Step 3: Understanding bottlenecks

Most likely your high-level design will have one or more bottlenecks given the constraints of the problem. This is perfectly ok. You are not expected to design a system from the ground up, which immediately handles all the load in the world. It just needs to be scalable, in order for you to be able to improve it using some standard tools and techniques.

Now that you have your high-level design, start thinking about what bottlenecks it has. Perhaps your system needs a load balancer and many machines behind it to handle the user requests. Or maybe the data is so huge that you need to distribute your database on multiple machines. What are some of the downsides that occur from doing that? Is the database too slow and does it need some in-memory caching?

These are just examples of questions that you may have to answer in order to make your solution complete. It may be the case that the interviewer wants to direct the discussion in one particular direction. Then, maybe you won’t need to address all the bottlenecks but rather talk in more depth about one particular area. In any case, you need to be able to identify the weak spots in a system and be able to resolve them.

Remember, usually each solution is a trade-off of some kind. Changing something will worsen something else.
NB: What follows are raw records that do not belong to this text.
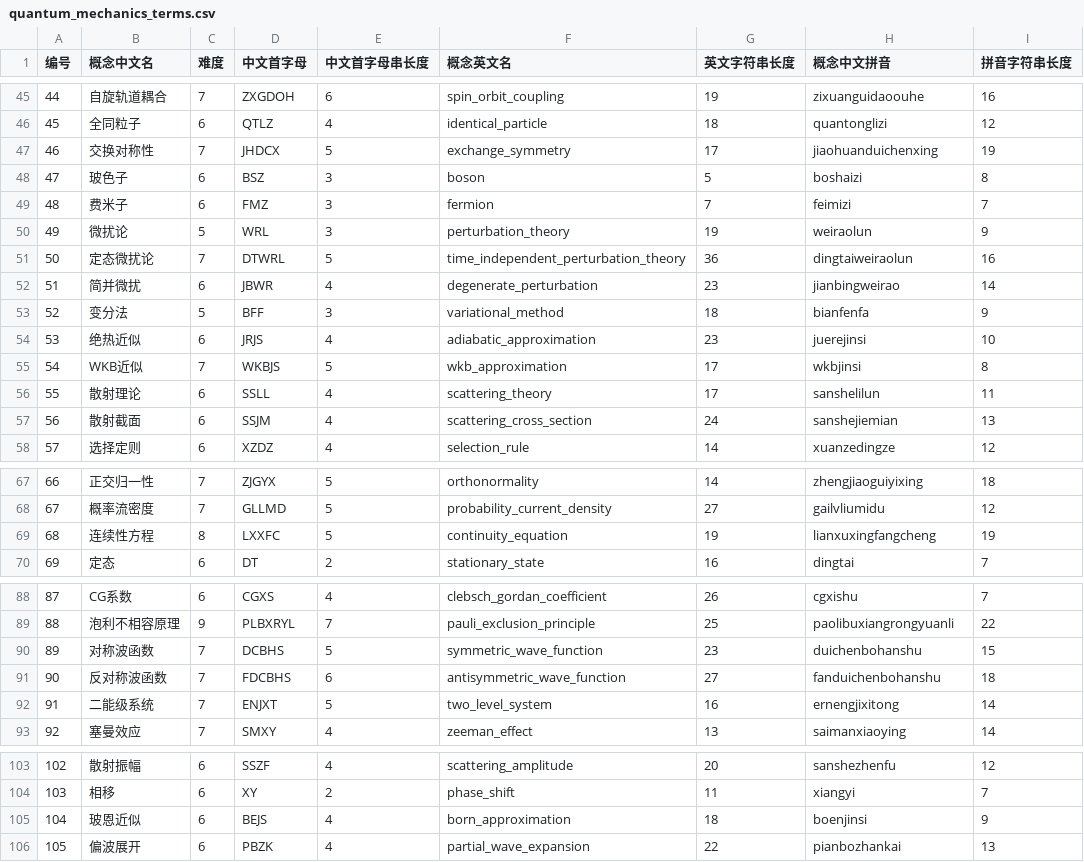
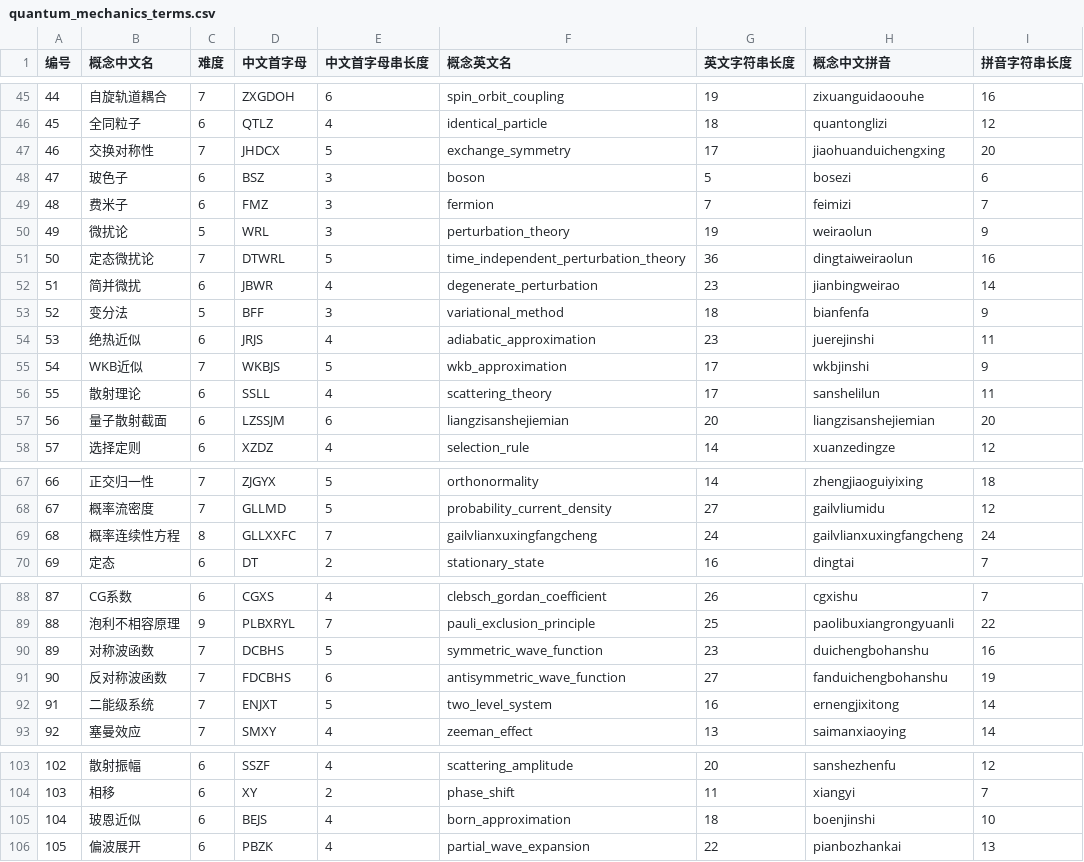
Before and after one commit to LWTBruce/Bonus-Guess, a CSV file: words/物理/普通模式：四大力学/quantum_mechanics_terms.csv, drawn as a sheet; only a part is shown, gaps mark what is left out.

```diff
--- a/words/物理/普通模式：四大力学/quantum_mechanics_terms.csv
+++ b/words/物理/普通模式：四大力学/quantum_mechanics_terms.csv
@@ -46,4 +46,4 @@
 45,全同粒子,6,QTLZ,4,identical_particle,18,quantonglizi,12
-46,交换对称性,7,JHDCX,5,exchange_symmetry,17,jiaohuanduichenxing,19
-47,玻色子,6,BSZ,3,boson,5,boshaizi,8
+46,交换对称性,7,JHDCX,5,exchange_symmetry,17,jiaohuanduichengxing,20
+47,玻色子,6,BSZ,3,boson,5,bosezi,6
 48,费米子,6,FMZ,3,fermion,7,feimizi,7
@@ -53,6 +53,6 @@
 52,变分法,5,BFF,3,variational_method,18,bianfenfa,9
-53,绝热近似,6,JRJS,4,adiabatic_approximation,23,juerejinsi,10
-54,WKB近似,7,WKBJS,5,wkb_approximation,17,wkbjinsi,8
+53,绝热近似,6,JRJS,4,adiabatic_approximation,23,juerejinshi,11
+54,WKB近似,7,WKBJS,5,wkb_approximation,17,wkbjinshi,9
 55,散射理论,6,SSLL,4,scattering_theory,17,sanshelilun,11
-56,散射截面,6,SSJM,4,scattering_cross_section,24,sanshejiemian,13
+56,量子散射截面,6,LZSSJM,6,liangzisanshejiemian,20,liangzisanshejiemian,20
 57,选择定则,6,XZDZ,4,selection_rule,14,xuanzedingze,12
@@ -68,3 +68,3 @@
 67,概率流密度,7,GLLMD,5,probability_current_density,27,gailvliumidu,12
-68,连续性方程,8,LXXFC,5,continuity_equation,19,lianxuxingfangcheng,19
+68,概率连续性方程,8,GLLXXFC,7,gailvlianxuxingfangcheng,24,gailvlianxuxingfangcheng,24
 69,定态,6,DT,2,stationary_state,16,dingtai,7
@@ -89,4 +89,4 @@
 88,泡利不相容原理,9,PLBXRYL,7,pauli_exclusion_principle,25,paolibuxiangrongyuanli,22
-89,对称波函数,7,DCBHS,5,symmetric_wave_function,23,duichenbohanshu,15
-90,反对称波函数,7,FDCBHS,6,antisymmetric_wave_function,27,fanduichenbohanshu,18
+89,对称波函数,7,DCBHS,5,symmetric_wave_function,23,duichengbohanshu,16
+90,反对称波函数,7,FDCBHS,6,antisymmetric_wave_function,27,fanduichengbohanshu,19
 91,二能级系统,7,ENJXT,5,two_level_system,16,ernengjixitong,14
@@ -104,3 +104,3 @@
 103,相移,6,XY,2,phase_shift,11,xiangyi,7
-104,玻恩近似,6,BEJS,4,born_approximation,18,boenjinsi,9
+104,玻恩近似,6,BEJS,4,born_approximation,18,boenjinshi,10
 105,偏波展开,6,PBZK,4,partial_wave_expansion,22,pianbozhankai,13
```
Also changed, not shown: words/数学/困难模式/field_theory_terms.csv, words/数学/普通模式/probability_theory_terms.csv, 55 other files.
However, the important thing is to be able to talk about these trade-offs, and to measure their impact on the system given the constraints and use cases defined.

Once you’ve outlined the core bottlenecks you see, you can start addressing them in the next step.


Here’s an example of how we’d think about the bottlenecks for the URL shortening service